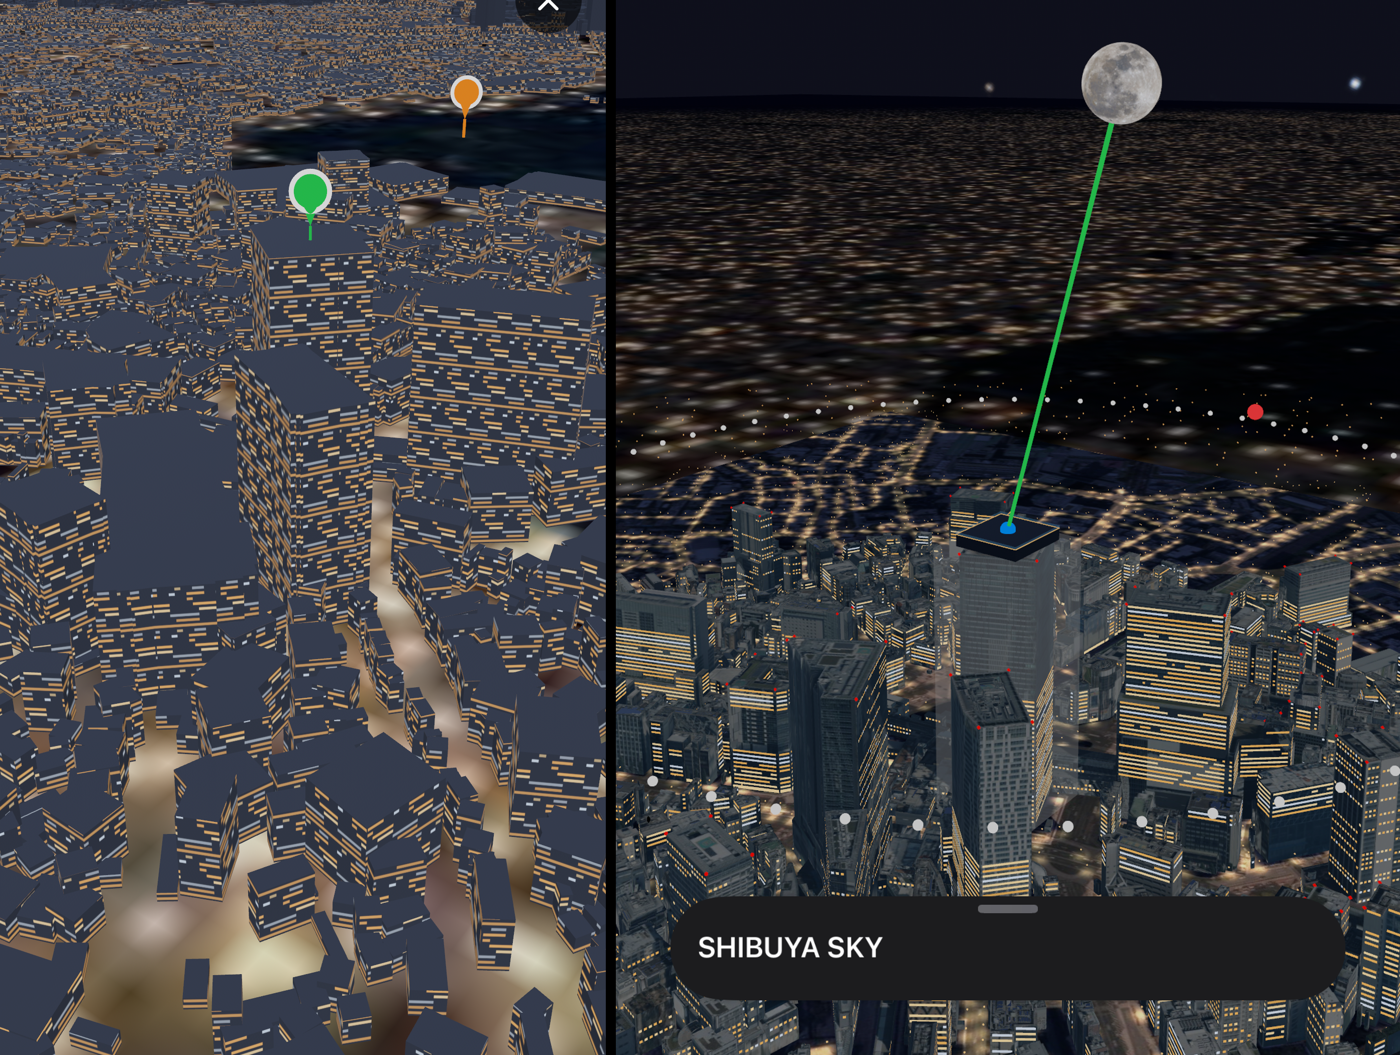
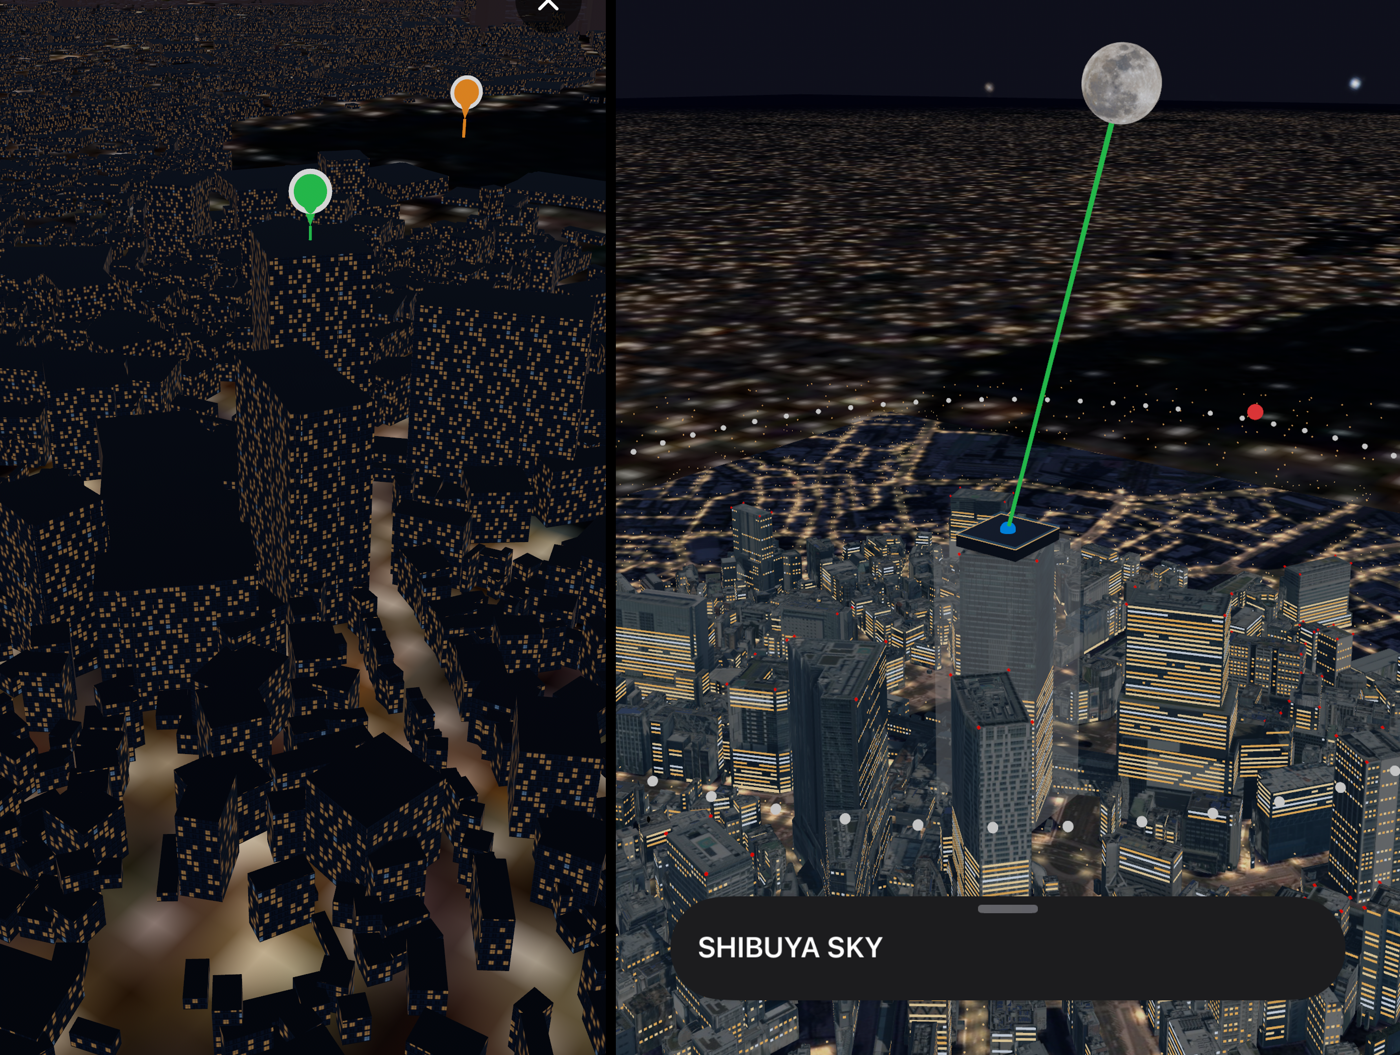
o-9 広域3Dの建物に詳細画面と同じ外壁と窓の材質を使い、照明と地面を詳細画面にそろえる

diff --git a/App/Views/WideCityRenderer.swift b/App/Views/WideCityRenderer.swift
@@ -75,52 +75,38 @@ final class WideCityRenderer {
         return loaded
     }
 
-    /// 詳細画面の夜の建物（BuildingNightStyle）と同じ外壁と窓明かり。窓明かりは WideWindowTexture を自分で光る色として繰り返し貼る
-    /// （壁の UV がある箱だけに使う）
+    /// 詳細画面の夜の建物（BuildingNightRenderer）と同じ材質。外壁と窓の画像は BuildingFacade が作る（同じコード・同じ見た目）。
+    /// 箱の UV は BuildingFacade の窓 8 列 × 8 階（28.8m × 31.2m）で 1 枚になるよう、wide_ward_blender.py で付けてある
     private func nightMaterial() async -> PhysicallyBasedMaterial {
         if let material { return material }
-        let made = await Self.makeNightMaterial()
+        var made = BuildingNightRenderer.shared.facade(Self.facade)
+        // 箱の面の向きがそろっていないことがあるので、裏からも描く
+        made.faceCulling = .none
         material = made
         return made
     }
 
-    private static func makeNightMaterial() async -> PhysicallyBasedMaterial {
-        guard let windows = await windowsTexture() else { return plainMaterial }
-        var material = plainMaterial
-        // 色の定数を渡すと壁全面がその色に光る（CityModelRenderer の 8-06 と同じ）ので、画像だけを渡す
-        material.emissiveColor = .init(texture: windows)
-        material.emissiveIntensity = BuildingNightStyle.windowGlowIntensity
-        return material
-    }
+    /// 広域で使う外壁の種類（BuildingFacade のオフィス・商業以外の標準の外壁）
+    private static let facade = BuildingFacade(style: .neutral, variant: 0)
 
-    /// 外壁と、照明の向きに関係なく形が読めるだけのわずかな自己発光
+    /// UV の無い形（作り直していない区と LOD2）の材質。窓の画像は貼れないので、BuildingNightRenderer の外壁の色
+    /// （BuildingFacade の外壁 × BuildingNightRenderer の夜の色 0.55, 0.64, 0.75）と、窓明かりを平均したくらいの弱い暖色の光にする
     private static var plainMaterial: PhysicallyBasedMaterial {
         var material = PhysicallyBasedMaterial()
-        material.baseColor = .init(tint: BuildingNightStyle.wall)
+        let wall = UIColor(cgColor: facade.wall)
+        var r: CGFloat = 0, g: CGFloat = 0, b: CGFloat = 0
+        wall.getRed(&r, green: &g, blue: &b, alpha: nil)
+        material.baseColor = .init(tint: UIColor(red: r * 0.55, green: g * 0.64, blue: b * 0.75, alpha: 1))
         material.roughness = .init(floatLiteral: 0.85)
         material.metallic = .init(floatLiteral: 0)
-        material.emissiveColor = .init(color: BuildingNightStyle.wallGlow)
-        material.emissiveIntensity = BuildingNightStyle.wallGlowIntensity
+        material.emissiveColor = .init(color: UIColor(red: 0.68, green: 0.47, blue: 0.23, alpha: 1))
+        material.emissiveIntensity = plainGlow
         material.faceCulling = .none
         return material
     }
 
-    private static func windowsTexture() async -> MaterialParameters.Texture? {
-        guard let image = WideWindowTexture.image(),
-              let resource = try? await TextureResource(image: image,
-                                                         options: .init(semantic: .color, mipmapsMode: .allocateAndGenerateAll))
-        else { return nil }
-        var sampler = MaterialParameters.Texture.Sampler()
-        sampler.modify { descriptor in
-            descriptor.sAddressMode = .repeat
-            descriptor.tAddressMode = .repeat
-            descriptor.minFilter = .linear
-            descriptor.magFilter = .linear
-            descriptor.mipFilter = .linear
-            descriptor.maxAnisotropy = 8
-        }
-        return .init(resource, sampler: sampler)
-    }
+    /// 点いている窓（約 24%）× 窓の面積（約半分）× 窓の光る強さ 0.55 くらい
+    private static let plainGlow: Float = 0.06
 
     static func models(in entity: Entity) -> [ModelEntity] {
         let own: [ModelEntity] = (entity as? ModelEntity).map { [$0] } ?? []

diff --git a/App/Views/WideCityView.swift b/App/Views/WideCityView.swift
@@ -243,12 +243,12 @@ struct WideCityView: View {
 
     private static func addLights(to root: Entity) {
         let sun = DirectionalLight()
-        sun.light.intensity = 1_500
+        sun.light.intensity = 700
         sun.light.color = .init(red: 0.77, green: 0.85, blue: 1, alpha: 1)
         sun.look(at: .zero, from: [3, 6, 4], relativeTo: nil)
         root.addChild(sun)
         let fill = DirectionalLight()
-        fill.light.intensity = 700
+        fill.light.intensity = 220
         fill.light.color = .init(red: 0.66, green: 0.76, blue: 1, alpha: 1)
         fill.look(at: .zero, from: [-4, 3, -3], relativeTo: nil)
         root.addChild(fill)

diff --git a/App/Views/BuildingNightRenderer.swift b/App/Views/BuildingNightRenderer.swift
@@ -56,7 +56,8 @@ final class BuildingNightRenderer {
         }
     }
 
-    private func facade(_ appearance: BuildingFacade) -> PhysicallyBasedMaterial {
+    /// 外壁と窓の材質（同じ種類は使い回す）。ホームの広域 3D（WideCityRenderer）も同じものを使う
+    func facade(_ appearance: BuildingFacade) -> PhysicallyBasedMaterial {
         let key = appearance.style.rawValue * 4 + appearance.variant
         if let cached = facades[key] { return cached }
         var material = PhysicallyBasedMaterial()

diff --git a/scripts/wide_ward_blender.py b/scripts/wide_ward_blender.py
@@ -25,7 +25,7 @@ MIN_FOOTPRINT = 25.0    # [m²]
 MIN_HEIGHT = 5.0        # [m]
 # 1 区あたりの建物の上限。越えたときは「高さ × 床の大きさ」が小さい順に落とす。
 MAX_BUILDINGS = 15_000
-# 壁の窓明かりのタイル画像（アプリの WideWindowTexture。窓 8 列 × 8 階）1 枚が覆う大きさ [m]。
+# 壁の窓明かりのタイル画像（アプリの BuildingFacade の外壁と窓。窓 8 列 × 8 階）1 枚が覆う大きさ [m]。
 # 窓 1 マスは BuildingFacade と同じ横 3.6m・縦 3.9m。側面の UV はこの長さで割って繰り返す。
 TILE_WIDTH = 8 * 3.6
 TILE_HEIGHT = 8 * 3.9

┄┄┄┄┄┄┄┄┄┄

### WHAT THE EXERCISE ASKS
Your task is to copy each line of the data above that holds "variant".

### OUTPUT FOR THIS TASK
+    private static let facade = BuildingFacade(style: .neutral, variant: 0)
         let key = appearance.style.rawValue * 4 + appearance.variant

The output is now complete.